Elhai M et al. EUSTAR co-authors. A gender gap in primary and secondary heart dysfunctions in systemic sclerosis: a EUSTAR prospective study. Ann Rheum Dis. 2014 Oct 23. pii: annrheumdis-2014-206386. doi: 10.1136/annrheumdis-2014-206386. PubMed PMID: 25342760.
Ann Rheum Dis. 2014 Oct 23. pii: annrheumdis-2014-206386. doi: 10.1136/annrheumdis-2014-206386. [Epub ahead of print]
A gender gap in primary and secondary heart dysfunctions in systemic sclerosis: a EUSTAR prospective study.
Elhai M(1), Avouac J(1), Walker UA(2), Matucci-Cerinic M(3), Riemekasten G(4), Airò P(5), Hachulla E(6), Valentini G(7), Carreira PE(8), Cozzi F(9), Balbir Gurman A(10), Braun-Moscovici Y(10), Damjanov N(11), Ananieva LP(12), Scorza R(13), Jimenez S(14), Busquets J(14), Li M(15), Müller-Ladner U(16), Kahan A(1), Distler O(17), Allanore Y(1); EUSTAR co-authors; EUSTAR co-authors.
(2)Department of Rheumatology, Basel University, Unispital Basel, Basel, Switzerland.
(3)Department of Experimental and Clinical Medicine, Section of Internal Medicine and Division of Rheumatology, Azienda Ospedaliero-Universitaria Careggi (AOUC), University of Florence, Florence, Italy.
(8)Servicio de Reumatologia, Hospital Universitario 12 de Octubre, Madrid, Spain.
(9)Rheumatology Unit, Department of Medicine-DIMED, University of Padova, Padova, Italy.
(10)B. Shine Department of Rheumatology, Rambam Health Care Campus, Rappaport Faculty of Medicine, Technion-Institute of Technology, Haifa, Israel.
(12)Institute of Rheumatology, Russian Academy of Medical Science, Moscow, Russia.
(13)U.O. Immunologia Clinica-Centro di Riferimento per le Malattie Autoimmuni Sistemiche, Milano, Italy.
(15)Department of Rheumatology, Peking Union Medical College Hospital (West Campus), Chinese Academy of Medical Sciences,Beijing, China.
OBJECTIVES: In agreement with other autoimmune diseases, systemic sclerosis (SSc) is associated with a strong sex bias. However, unlike lupus, the effects of sex on disease phenotype and prognosis are poorly known. Therefore, we aimed to determine sex effects on outcomes.
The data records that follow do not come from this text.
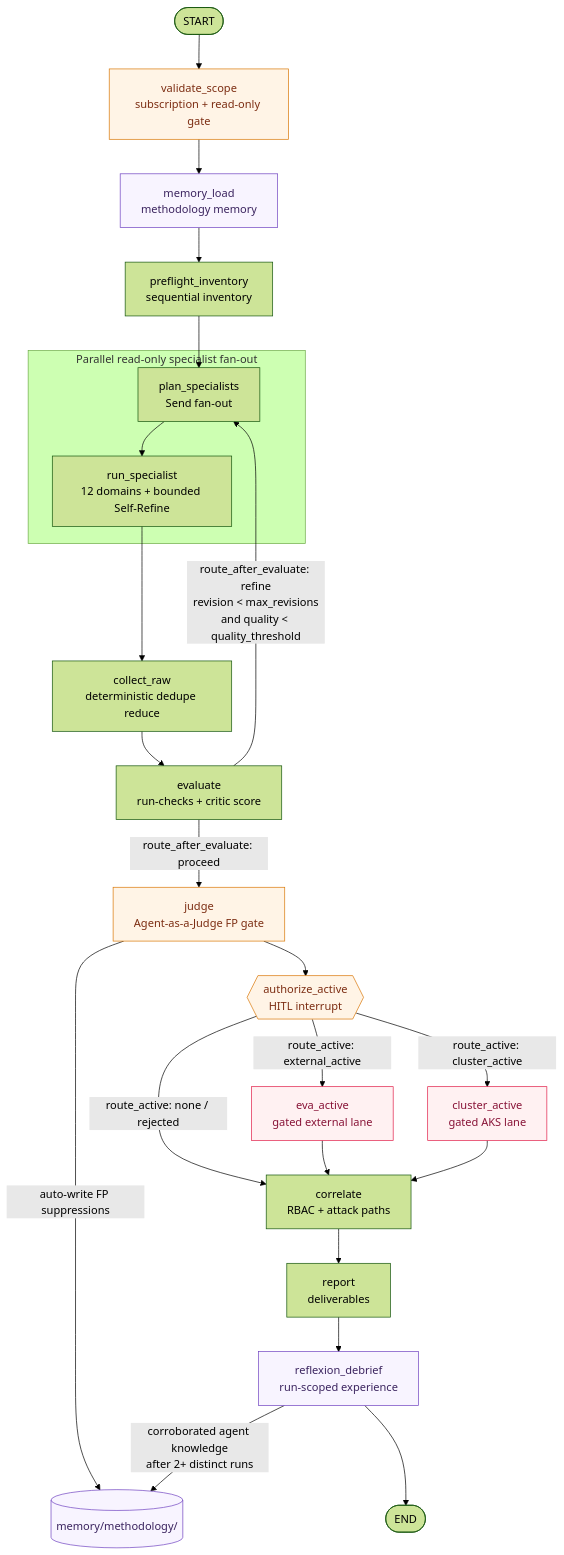
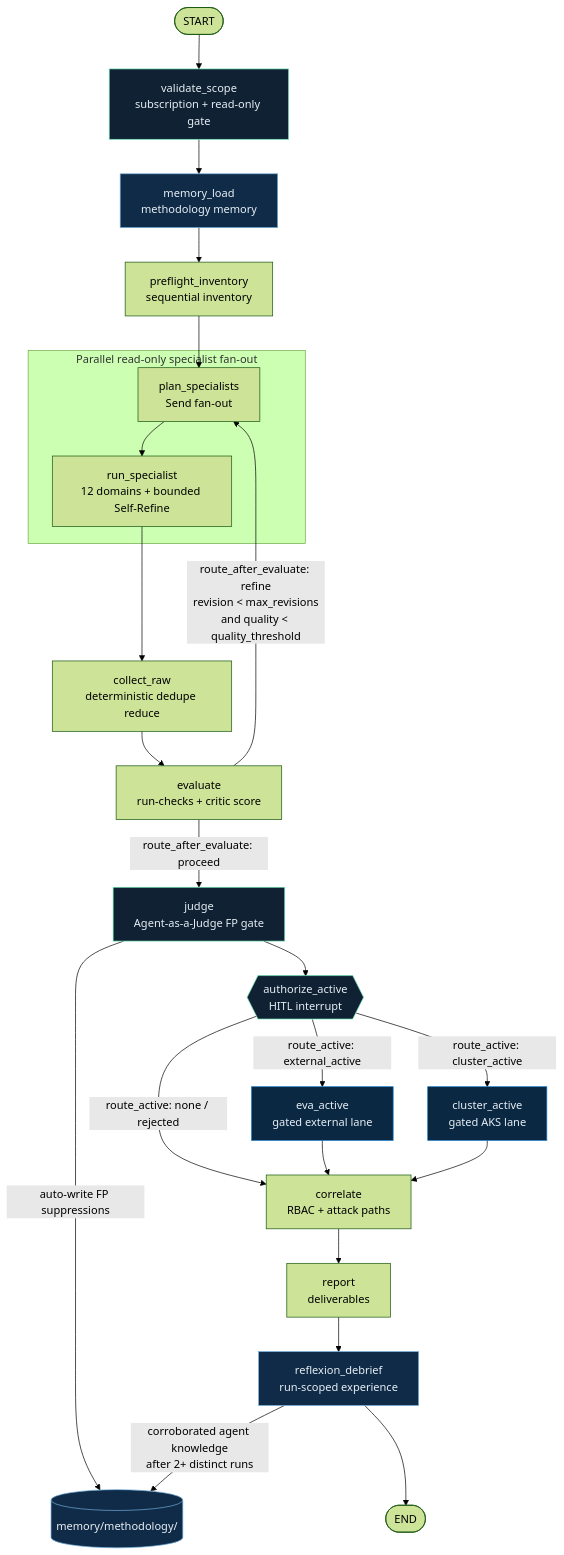
One commit to Contoso-State/red-team-agent-orchestration changed the diagram in doc/graph-engineering.md. Above: the diagram before and after it, drawn with Mermaid (forest theme). The commit also changed 2 other files, not shown here.

Commit message:
Unify documentation pages with landing design

````diff
--- a/doc/graph-engineering.md
+++ b/doc/graph-engineering.md
@@ -41,36 +41,36 @@
 ```{mermaid}
 graph TD
     START([START]) --> VS[validate_scope<br/>subscription + read-only gate]
     VS --> ML[memory_load<br/>methodology memory]
     ML --> PI[preflight_inventory<br/>sequential inventory]
     PI --> PS[plan_specialists<br/>Send fan-out]
 
     subgraph Fanout[Parallel read-only specialist fan-out]
         PS --> RS[run_specialist<br/>12 domains + bounded Self-Refine]
     end
 
     RS --> CR[collect_raw<br/>deterministic dedupe reduce]
     CR --> EV[evaluate<br/>run-checks + critic score]
 
     EV -->|route_after_evaluate: refine<br/>revision < max_revisions<br/>and quality < quality_threshold| PS
     EV -->|route_after_evaluate: proceed| J[judge<br/>Agent-as-a-Judge FP gate]
 
     J -->|auto-write FP suppressions| MW[(memory/methodology/)]
     J --> AA{{authorize_active<br/>HITL interrupt}}
     AA -->|route_active: external_active| EVA[eva_active<br/>gated external lane]
     AA -->|route_active: cluster_active| CA[cluster_active<br/>gated AKS lane]
     AA -->|route_active: none / rejected| CO[correlate<br/>RBAC + attack paths]
     EVA --> CO
     CA --> CO
     CO --> RP[report<br/>deliverables]
     RP --> RD[reflexion_debrief<br/>run-scoped experience]
     RD -->|corroborated agent knowledge<br/>after 2+ distinct runs| MW
     RD --> END([END])
 
-    classDef memory fill:#f8f4ff,stroke:#6f42c1,color:#3b245f;
-    classDef gate fill:#fff4e6,stroke:#d97706,color:#7c2d12;
-    classDef active fill:#fff1f2,stroke:#e11d48,color:#881337;
+    classDef memory fill:#102b47,stroke:#70addb,color:#e7eef4;
+    classDef gate fill:#0f2133,stroke:#71e6b5,color:#e7eef4;
+    classDef active fill:#0a2842,stroke:#1d82d1,color:#e7eef4;
     class ML,MW,RD memory;
     class VS,AA,J gate;
     class EVA,CA active;
 ```
````
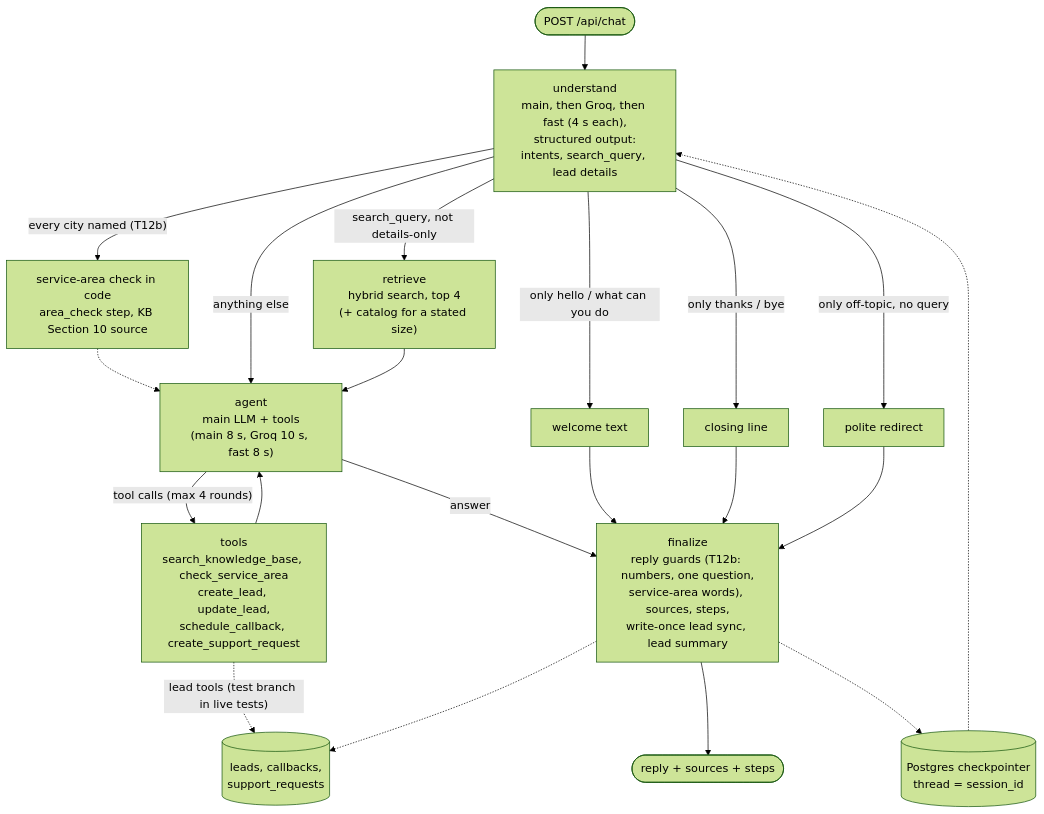
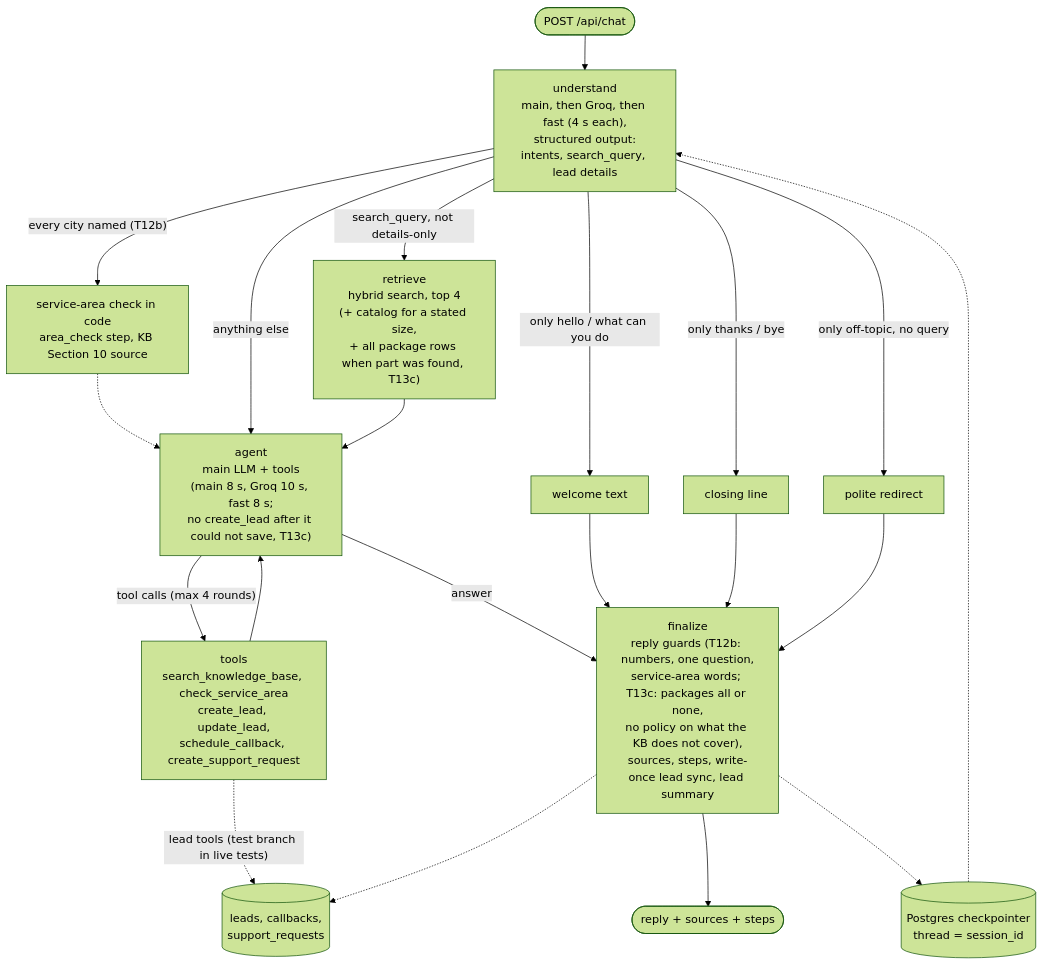
Before and after one commit to AdithyaChauhan/vantis-sales-agent: the eighth of 9 diagrams in docs/ARCHITECTURE.md, drawn with Mermaid (forest theme). The commit also changed other lines of this file and 27 other files, not shown here.

````diff
--- a/docs/ARCHITECTURE.md
+++ b/docs/ARCHITECTURE.md
@@ -154,23 +155,23 @@
 ```mermaid
 flowchart TD
   msg(["POST /api/chat"]) --> understand["understand<br/>main, then Groq, then fast (4 s each),<br/>structured output:<br/>intents, search_query, lead details"]
   understand -->|"only hello / what can you do"| welcome["welcome text"]
   understand -->|"only thanks / bye"| closing["closing line"]
   understand -->|"only off-topic, no query"| redirect["polite redirect"]
   understand -->|"every city named (T12b)"| areas["service-area check in code<br/>area_check step, KB Section 10 source"]
   areas -.-> agent
-  understand -->|"search_query, not details-only"| retrieve["retrieve<br/>hybrid search, top 4<br/>(+ catalog for a stated size)"]
+  understand -->|"search_query, not details-only"| retrieve["retrieve<br/>hybrid search, top 4<br/>(+ catalog for a stated size,<br/>+ all package rows when part was found, T13c)"]
   understand -->|"anything else"| agent
-  retrieve --> agent["agent<br/>main LLM + tools<br/>(main 8 s, Groq 10 s, fast 8 s)"]
+  retrieve --> agent["agent<br/>main LLM + tools<br/>(main 8 s, Groq 10 s, fast 8 s;<br/>no create_lead after it could not save, T13c)"]
   agent -->|"tool calls (max 4 rounds)"| tools["tools<br/>search_knowledge_base, check_service_area<br/>create_lead, update_lead,<br/>schedule_callback, create_support_request"]
   tools -.->|"lead tools (test branch in live tests)"| leadsdb[("leads, callbacks,<br/>support_requests")]
   tools --> agent
-  agent -->|"answer"| finalize["finalize<br/>reply guards (T12b: numbers, one question,<br/>service-area words), sources, steps,<br/>write-once lead sync, lead summary"]
+  agent -->|"answer"| finalize["finalize<br/>reply guards (T12b: numbers, one question,<br/>service-area words; T13c: packages all or none,<br/>no policy on what the KB does not cover),<br/>sources, steps, write-once lead sync, lead summary"]
   finalize -.-> leadsdb
   welcome --> finalize
   closing --> finalize
   redirect --> finalize
   finalize --> reply(["reply + sources + steps"])
   memory[("Postgres checkpointer<br/>thread = session_id")] -.-> understand
   finalize -.-> memory
 ```
````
METHOD: We performed a prospective observational study using the latest 2013 data extract from the EULAR scleroderma trials and research (EUSTAR) cohort. We looked at (i) sex influence on disease characteristics at baseline and (ii) then focused on patients with at least 2 years of follow-up to estimate the effects of sex on disease progression and survival.
RESULTS: 9182 patients with SSc were available (1321 men) for the baseline analyses. In multivariate analysis, male sex was independently associated with a higher risk of diffuse cutaneous subtype (OR: 1.68, (1.45 to 1.94); p<0.001), a higher frequency of digital ulcers (OR: 1.28 (1.11 to 1.47); p<0.001) and pulmonary hypertension (OR: 3.01 (1.47 to 6.20); p<0.003). In the longitudinal analysis (n=4499), after a mean follow-up of 4.9 (±2.7) years, male sex was predictive of new onset of pulmonary hypertension (HR: 2.66 (1.32 to 5.36); p=0.006) and heart failure (HR: 2.22 (1.06 to 4.63); p=0.035). 908 deaths were recorded, male sex predicted deaths of all origins (HR: 1.48 (1.19 to 1.84); p<0.001), but did not significantly account for SSc-related deaths.
CONCLUSIONS: Although more common in women, SSc appears as strikingly more severe in men. Our results obtained through the largest worldwide database demonstrate a higher risk of severe cardiovascular involvement in men. These results raise the point of including sex in the management and the decision-making process.
Published by the BMJ Publishing Group Limited. For permission to use (where not already granted under a licence) please go to http://group.bmj.com/group/rights-licensing/permissions.
PMID: 25342760 [PubMed - as supplied by publisher]